Enninful has had more than enough time to rewrite the scriptures according to his faith in the religion of Blackness, and how the verses of those features can and should be normalized for the sake of fairness and necessity.
Instead, the first Black man of African descent to ever oversee the operations of fashion’s sacred template — has demonstrated a level of weakness that’s disarmingly off-putting. He has failed in his mission to dismantle the regime of Whiteness with the rebellious aptitude, that was scheduled for a long overdue takeover.
All we’ve managed to garner is the recycled leftovers from other generically-inclined staples with the mandated peppering of diversity, in the form of semi-successful biracial actresses, and the over-lauded icons of color who serve as perfect fillers.
As we head further into 2018 — there’s no way to sugarcoat the reality of Enninful’s fragile state, and to conclude that he won’t be breaking barriers anytime soon.

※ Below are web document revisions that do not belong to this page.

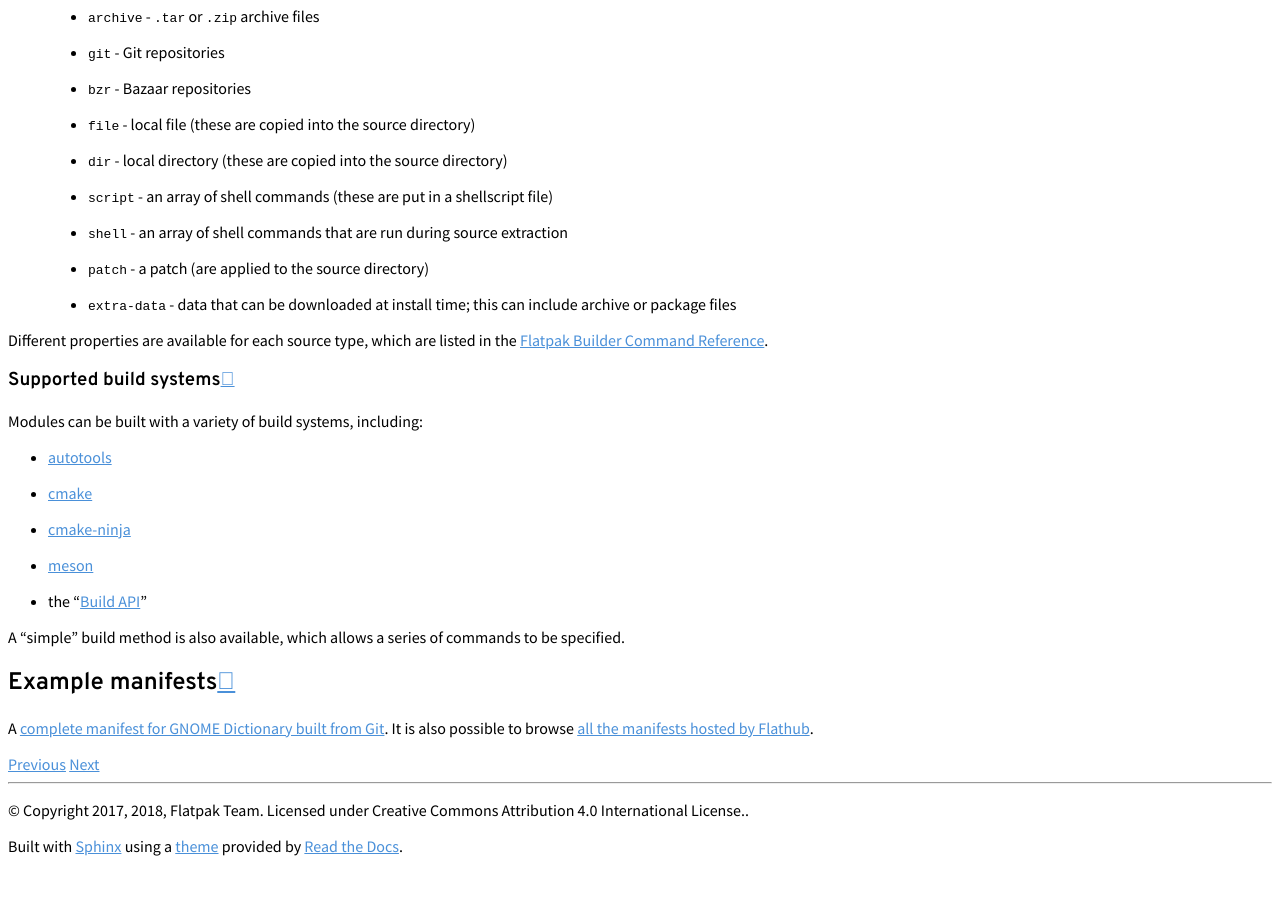
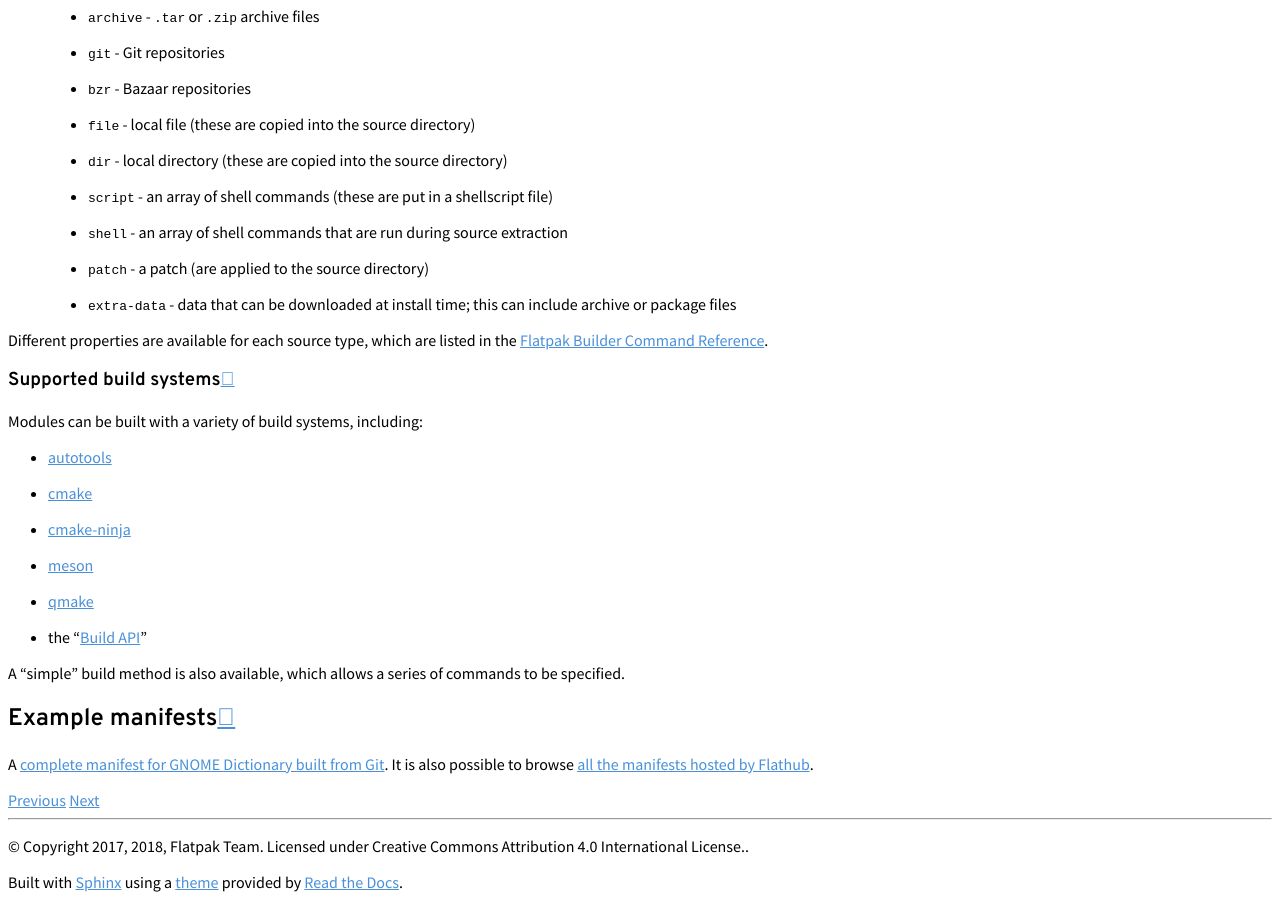
Before and after one commit to flatpak/flatpak-docs, a Sphinx documentation site: the page built from docs/manifests.rst, in a window 1280 px wide and 900 px high, scrolled down 2609 px. Built offline with Sphinx 7.4.7 and the Read the Docs theme 2.0.0, drawn with Linux system fonts in a browser that asks for light colours; before the commit the page ends 3473 px from its top, so only the background shows below that.

Commit message:
Update supported build systems

```diff
--- a/docs/manifests.rst
+++ b/docs/manifests.rst
@@ -169,6 +169,7 @@ Modules can be built with a variety of build systems, including:
 - `cmake <https://cmake.org/>`_
 - `cmake-ninja <https://cmake.org/cmake/help/v3.0/generator/Ninja.html>`_
 - `meson <http://mesonbuild.com/>`_
+- `qmake <https://doc.qt.io/qt-5/qmake-overview.html>`_
 - the "`Build API <https://github.com/cgwalters/build-api/>`_"
 
 A "simple" build method is also available, which allows a series of commands
```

And it’s not overkill to imagine that he may never be able to run this ship on his terms.
It’s a sad state of affairs to witness the ascension of Black professionals in positions of power, and then watch them stumble helplessly within the confines of stringency, as they surrender to the duty of maintaining the comfort level of White consumers at the expense of their own people.
We saw it with Shonda Rhimes — back when a Black woman showrunner for a major network was unheard of, and then once she made her debut — all our questions were answered by the almost all-White cast of characters, and the weirdness of how a Black woman created a highly-regarded vehicle with a White woman as the lead actress.
Rhimes eventually produced shows that starred Black women leads, but the tragedy of how she had to make White audiences happy before catering to Black audiences will always blemish her trajectory in the eyes of her community.
Perhaps, the same script will play out for Enninful as he presently struggles with the complexity of his station as a Black man who needs to uphold the traditions of a very traditional institution — while also living up to the hype of his anointment as the savior who will undoubtedly shake things up with the endowment of an ambitiously diverse tone.
So far, nothing much has changed since Shulman gracefully vacated the premises, and it’s hard not to imagine her relishing in her successor’s very obvious predicament when you consider the somewhat hostile climate that feted her during the new era of mandated “wokeness.”
In many ways, the blame can’t be placed entirely on Enninful, after all he’s merely a fish in a very large and murky pond, who has spent enough time in a direly paralyzed industry to know what his limitations are, despite his very best intentions.
And there’s also the stagnant vibe that’s holding fashion forecasters hostage — as they weather the consequences of their waning authority that stems from the infectious decay of platforms like Instagram — spewed out by Kris Jenner — who basically has the captains of industry on her payroll.
It goes without saying that just like other weathered and uninspiring offshoots of Vogue — the British version will continue to spotlight White celebrities and so-called models with brief interludes of color — that won’t threaten the dignity of a publication that can’t afford to wade into forbidden dark territory.
Even if the overwhelmed hero is an African esteemed editor — and the most successful film of 2018 happens to feature a gallery of Blackness that managed to seduce the globe — there is a limitation on the influence of diversity that is overwhelmingly real.
Edward Enninful might be able to flex his muscles after satisfactorily convincing the Queen’s audience of his unwavering loyalty, but it won’t take long before he’s reeled back into the assignment of magnificently failing those who overestimated his capacity.
The fashion industry is dead and what remains is Whiteworld — and a rapidly growing population that don’t want to be a part of it. That’s the methodically overlooked trend that won’t remain discarded for much longer.
And once the change comes — fashion lives again.